In our recently accepted ECIR 2019 paper (preprint):

  author    = {D. Rennings and F. Moraes and C. Hauff},
  title     = {An Axiomatic Approach to Diagnosing Neural {IR} Models},
  booktitle = {ECIR 2019},
  pages     = {489--503},
  year      = {2019}

which is the result of a Master thesis project, we propose a pipeline to create large-scale diagnostic datasets for IR, each engineered to fulfill one axiom. We execute our pipeline on the recently released question answering dataset WikiPassageQA (which contains over 4000 topics) and create diagnostic datasets for four axioms. Each diagnostic dataset contains more than 10K diagnostic instances, i.e. instances that fulfil a particular axiom.

Importantly, as in actual datasets we are unlikely to encounter instances that fit the existing axioms exactly (e.g. for TFC1 that would require finding pairs of documents that are exactly the same length and differ in their count of single-term query), we had to extend and relax the existing axioms to enable us to find diagnostic instances in existing datasets.

Once a diagnostic dataset is created, it can be employed on any neural IR model, it is thus a way to diagnose models in a model-agnostic manner. All we consider is how each trained model ranks the provided document instances. This in turn tells us to what extent a model has learnt the type of knowledge encoded in an axiom. As diagnostic datasets do not require relevance judgments, they can be extracted from almost any given set of queries and document corpus.


We empirically validate to what extent well-known deep IR models are able to realize the axiomatic pattern underlying the datasets. The table :point_down: contains the main results of our work.

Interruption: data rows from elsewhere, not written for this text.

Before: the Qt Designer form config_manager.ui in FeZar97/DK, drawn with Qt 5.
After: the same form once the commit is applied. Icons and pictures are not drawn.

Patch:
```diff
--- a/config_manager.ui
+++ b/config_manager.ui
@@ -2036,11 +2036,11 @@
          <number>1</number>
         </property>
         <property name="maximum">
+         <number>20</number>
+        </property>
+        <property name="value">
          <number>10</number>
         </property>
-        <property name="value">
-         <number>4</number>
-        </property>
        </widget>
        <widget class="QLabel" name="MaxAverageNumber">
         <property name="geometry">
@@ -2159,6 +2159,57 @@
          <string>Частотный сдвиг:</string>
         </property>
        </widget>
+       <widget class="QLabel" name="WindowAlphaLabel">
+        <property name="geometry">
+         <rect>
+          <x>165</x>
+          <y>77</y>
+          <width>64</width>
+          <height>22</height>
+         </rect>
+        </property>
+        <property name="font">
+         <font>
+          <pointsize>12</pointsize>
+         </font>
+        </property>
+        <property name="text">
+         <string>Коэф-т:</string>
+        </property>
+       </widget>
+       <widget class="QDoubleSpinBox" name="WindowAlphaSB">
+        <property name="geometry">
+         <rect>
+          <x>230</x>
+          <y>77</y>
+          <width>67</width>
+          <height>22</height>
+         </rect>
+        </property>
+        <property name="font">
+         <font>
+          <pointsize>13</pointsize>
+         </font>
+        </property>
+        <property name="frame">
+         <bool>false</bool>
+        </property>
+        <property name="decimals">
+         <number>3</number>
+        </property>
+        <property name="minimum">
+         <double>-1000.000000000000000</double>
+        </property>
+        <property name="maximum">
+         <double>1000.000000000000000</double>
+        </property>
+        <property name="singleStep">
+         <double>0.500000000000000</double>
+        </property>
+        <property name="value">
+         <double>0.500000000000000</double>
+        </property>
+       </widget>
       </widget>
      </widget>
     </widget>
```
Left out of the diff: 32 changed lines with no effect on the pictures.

The first three result columns show the retrieval effectiveness of the various deep and non-deep approaches on the original WikiPassageQA dataset. BM25 and language modeling (QL) perform well, the deep models struggle to outperform them.

The performance per axiom columns contain the fraction of diagnostic instances that the models rank in the correct order (as dictated by the axiom). The classic retrieval models manage to produce correct rankings for most diagnostic instances, while the deep models lag behind. This is particularly apparent for axiom LNC2: it prescribes that over-penalizing long documents should be avoided; if a document is replicated k times, its retrieval status value should not be lower than that of its un-replicated variant.

What’s next

The obvious next step is to try to fix neural IR models so that they fulfil the diagnostic datasets to a better degree, either training data augmentation or the adaptation of their loss function. If that indeed also leads to higher retrieval effectiveness we can then go on with our work of diagnostic dataset creation and consider some more of the 20+ axioms proposed in the literature.